§ **EXERCISE DIRECTIONS**:
Go through the data below and copy each line where the word "styles" occurs.

Stored entries
——————

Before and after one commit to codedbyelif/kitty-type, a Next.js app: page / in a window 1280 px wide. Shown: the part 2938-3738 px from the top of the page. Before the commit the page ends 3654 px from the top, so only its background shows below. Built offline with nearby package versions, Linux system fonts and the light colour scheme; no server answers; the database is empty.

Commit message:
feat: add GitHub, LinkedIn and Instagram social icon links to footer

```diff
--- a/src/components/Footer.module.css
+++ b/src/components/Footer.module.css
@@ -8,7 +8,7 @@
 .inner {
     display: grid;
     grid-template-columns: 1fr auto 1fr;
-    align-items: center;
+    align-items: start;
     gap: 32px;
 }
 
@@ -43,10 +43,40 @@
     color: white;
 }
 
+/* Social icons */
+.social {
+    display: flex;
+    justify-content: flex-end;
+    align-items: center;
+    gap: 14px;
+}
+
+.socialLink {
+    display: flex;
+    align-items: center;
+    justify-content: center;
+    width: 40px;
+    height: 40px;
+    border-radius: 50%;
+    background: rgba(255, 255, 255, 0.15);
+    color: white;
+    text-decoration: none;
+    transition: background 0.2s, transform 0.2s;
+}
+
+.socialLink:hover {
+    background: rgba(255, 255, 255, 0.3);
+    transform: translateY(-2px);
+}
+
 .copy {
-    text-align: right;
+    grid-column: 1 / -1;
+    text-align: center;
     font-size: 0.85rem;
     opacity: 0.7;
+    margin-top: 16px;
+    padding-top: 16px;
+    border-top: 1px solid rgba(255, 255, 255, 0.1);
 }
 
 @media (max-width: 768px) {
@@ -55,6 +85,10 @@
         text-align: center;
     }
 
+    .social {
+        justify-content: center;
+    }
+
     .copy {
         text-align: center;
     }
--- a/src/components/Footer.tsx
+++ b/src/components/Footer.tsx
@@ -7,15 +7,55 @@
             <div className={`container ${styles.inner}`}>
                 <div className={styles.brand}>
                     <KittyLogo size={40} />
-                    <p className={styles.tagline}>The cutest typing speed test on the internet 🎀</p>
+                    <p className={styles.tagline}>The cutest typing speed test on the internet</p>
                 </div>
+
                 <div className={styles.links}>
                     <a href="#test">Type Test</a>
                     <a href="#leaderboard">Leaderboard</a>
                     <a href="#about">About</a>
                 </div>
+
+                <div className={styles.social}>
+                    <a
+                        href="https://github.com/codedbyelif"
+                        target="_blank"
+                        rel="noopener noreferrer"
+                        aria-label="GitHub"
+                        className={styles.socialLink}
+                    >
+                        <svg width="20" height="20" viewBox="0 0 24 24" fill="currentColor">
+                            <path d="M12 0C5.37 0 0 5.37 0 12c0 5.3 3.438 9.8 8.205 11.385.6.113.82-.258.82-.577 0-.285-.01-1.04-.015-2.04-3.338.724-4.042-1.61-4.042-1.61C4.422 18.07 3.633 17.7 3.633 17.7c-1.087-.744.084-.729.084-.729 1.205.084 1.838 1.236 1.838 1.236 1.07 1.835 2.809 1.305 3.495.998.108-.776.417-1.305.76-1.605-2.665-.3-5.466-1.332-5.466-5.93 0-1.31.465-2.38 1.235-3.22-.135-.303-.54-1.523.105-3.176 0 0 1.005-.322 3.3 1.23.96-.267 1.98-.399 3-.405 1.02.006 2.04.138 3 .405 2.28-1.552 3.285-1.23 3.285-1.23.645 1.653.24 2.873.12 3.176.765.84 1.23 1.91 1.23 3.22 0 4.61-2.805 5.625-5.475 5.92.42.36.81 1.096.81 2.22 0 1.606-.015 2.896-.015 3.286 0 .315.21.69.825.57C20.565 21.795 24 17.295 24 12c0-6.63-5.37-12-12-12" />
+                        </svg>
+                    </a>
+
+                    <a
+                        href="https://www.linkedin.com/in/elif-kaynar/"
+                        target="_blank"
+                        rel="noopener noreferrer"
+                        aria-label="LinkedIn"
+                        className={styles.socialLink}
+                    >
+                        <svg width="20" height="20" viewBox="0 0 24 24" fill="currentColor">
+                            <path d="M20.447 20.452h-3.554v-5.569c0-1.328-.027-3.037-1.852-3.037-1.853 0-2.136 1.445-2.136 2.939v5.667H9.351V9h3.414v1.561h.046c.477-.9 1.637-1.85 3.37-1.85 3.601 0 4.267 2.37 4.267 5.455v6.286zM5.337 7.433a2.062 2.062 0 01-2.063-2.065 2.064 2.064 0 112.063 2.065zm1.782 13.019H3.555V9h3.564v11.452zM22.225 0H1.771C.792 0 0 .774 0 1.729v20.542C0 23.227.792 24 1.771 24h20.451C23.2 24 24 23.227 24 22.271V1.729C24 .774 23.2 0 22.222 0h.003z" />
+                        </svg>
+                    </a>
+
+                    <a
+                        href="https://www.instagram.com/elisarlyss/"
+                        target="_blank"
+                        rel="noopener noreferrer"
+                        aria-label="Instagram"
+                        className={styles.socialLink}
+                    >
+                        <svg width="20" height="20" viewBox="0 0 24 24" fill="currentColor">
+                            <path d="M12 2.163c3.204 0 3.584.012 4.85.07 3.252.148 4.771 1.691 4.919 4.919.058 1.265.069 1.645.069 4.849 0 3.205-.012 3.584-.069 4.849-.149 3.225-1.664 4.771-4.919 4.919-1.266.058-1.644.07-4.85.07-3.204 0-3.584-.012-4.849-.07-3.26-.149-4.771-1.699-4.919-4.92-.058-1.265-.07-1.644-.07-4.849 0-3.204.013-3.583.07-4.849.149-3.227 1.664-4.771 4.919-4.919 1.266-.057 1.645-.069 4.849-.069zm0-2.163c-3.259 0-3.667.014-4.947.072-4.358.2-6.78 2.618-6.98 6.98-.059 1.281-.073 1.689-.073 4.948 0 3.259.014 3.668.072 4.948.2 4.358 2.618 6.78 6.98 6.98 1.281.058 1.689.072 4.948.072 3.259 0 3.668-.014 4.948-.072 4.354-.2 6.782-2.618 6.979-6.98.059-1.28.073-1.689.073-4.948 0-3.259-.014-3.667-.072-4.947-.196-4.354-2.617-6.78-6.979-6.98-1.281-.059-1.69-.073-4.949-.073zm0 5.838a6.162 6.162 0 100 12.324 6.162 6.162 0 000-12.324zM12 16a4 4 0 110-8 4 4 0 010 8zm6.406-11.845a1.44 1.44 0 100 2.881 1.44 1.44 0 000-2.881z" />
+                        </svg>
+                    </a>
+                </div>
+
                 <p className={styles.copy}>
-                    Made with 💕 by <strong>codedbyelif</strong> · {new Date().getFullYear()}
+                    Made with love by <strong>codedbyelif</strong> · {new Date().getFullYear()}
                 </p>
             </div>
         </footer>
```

——————

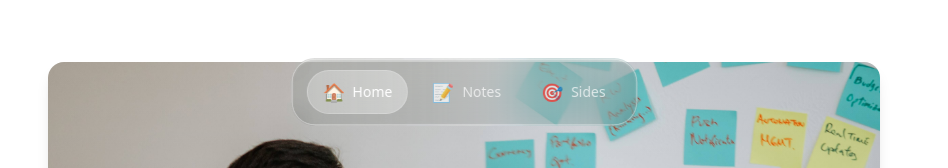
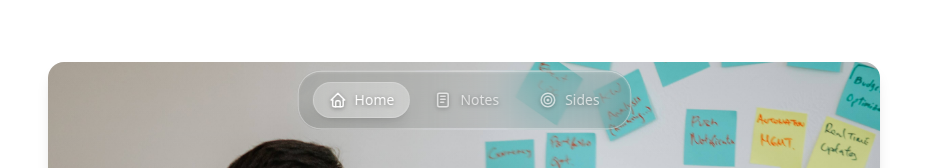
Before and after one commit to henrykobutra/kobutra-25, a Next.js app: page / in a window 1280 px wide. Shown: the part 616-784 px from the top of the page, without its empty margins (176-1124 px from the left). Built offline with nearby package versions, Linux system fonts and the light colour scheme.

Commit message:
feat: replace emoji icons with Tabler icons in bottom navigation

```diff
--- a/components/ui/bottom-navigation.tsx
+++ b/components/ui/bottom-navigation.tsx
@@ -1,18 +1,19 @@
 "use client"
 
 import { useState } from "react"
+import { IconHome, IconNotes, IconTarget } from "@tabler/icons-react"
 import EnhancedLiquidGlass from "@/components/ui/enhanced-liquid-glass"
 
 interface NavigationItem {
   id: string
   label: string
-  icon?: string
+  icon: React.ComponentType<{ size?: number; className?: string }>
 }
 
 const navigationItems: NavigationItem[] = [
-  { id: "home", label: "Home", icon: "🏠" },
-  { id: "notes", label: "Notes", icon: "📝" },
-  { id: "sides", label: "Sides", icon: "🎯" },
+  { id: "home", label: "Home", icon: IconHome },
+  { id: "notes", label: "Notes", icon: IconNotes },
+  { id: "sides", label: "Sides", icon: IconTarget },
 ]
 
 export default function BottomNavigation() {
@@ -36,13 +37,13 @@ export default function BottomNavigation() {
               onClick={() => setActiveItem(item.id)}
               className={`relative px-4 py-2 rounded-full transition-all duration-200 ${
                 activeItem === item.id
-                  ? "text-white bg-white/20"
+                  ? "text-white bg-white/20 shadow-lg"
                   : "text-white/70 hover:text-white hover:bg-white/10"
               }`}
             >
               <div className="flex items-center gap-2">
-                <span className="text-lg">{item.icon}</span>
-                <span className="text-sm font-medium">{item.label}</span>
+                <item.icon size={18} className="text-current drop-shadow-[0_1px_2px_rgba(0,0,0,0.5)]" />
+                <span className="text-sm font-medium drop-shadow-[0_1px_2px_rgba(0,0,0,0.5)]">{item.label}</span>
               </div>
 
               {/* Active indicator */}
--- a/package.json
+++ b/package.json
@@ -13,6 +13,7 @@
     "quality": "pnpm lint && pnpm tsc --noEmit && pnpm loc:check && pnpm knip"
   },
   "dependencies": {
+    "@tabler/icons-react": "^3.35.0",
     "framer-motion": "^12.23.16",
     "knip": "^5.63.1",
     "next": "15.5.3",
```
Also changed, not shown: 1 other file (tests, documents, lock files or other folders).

——————

§ **ANSWER BELOW**:
             <div className={`container ${styles.inner}`}>
                 <div className={styles.brand}>
-                    <p className={styles.tagline}>The cutest typing speed test on the internet 🎀</p>
+                    <p className={styles.tagline}>The cutest typing speed test on the internet</p>
                 <div className={styles.links}>
+                <div className={styles.social}>
+                        className={styles.socialLink}
+                        className={styles.socialLink}
+                        className={styles.socialLink}
                 <p className={styles.copy}>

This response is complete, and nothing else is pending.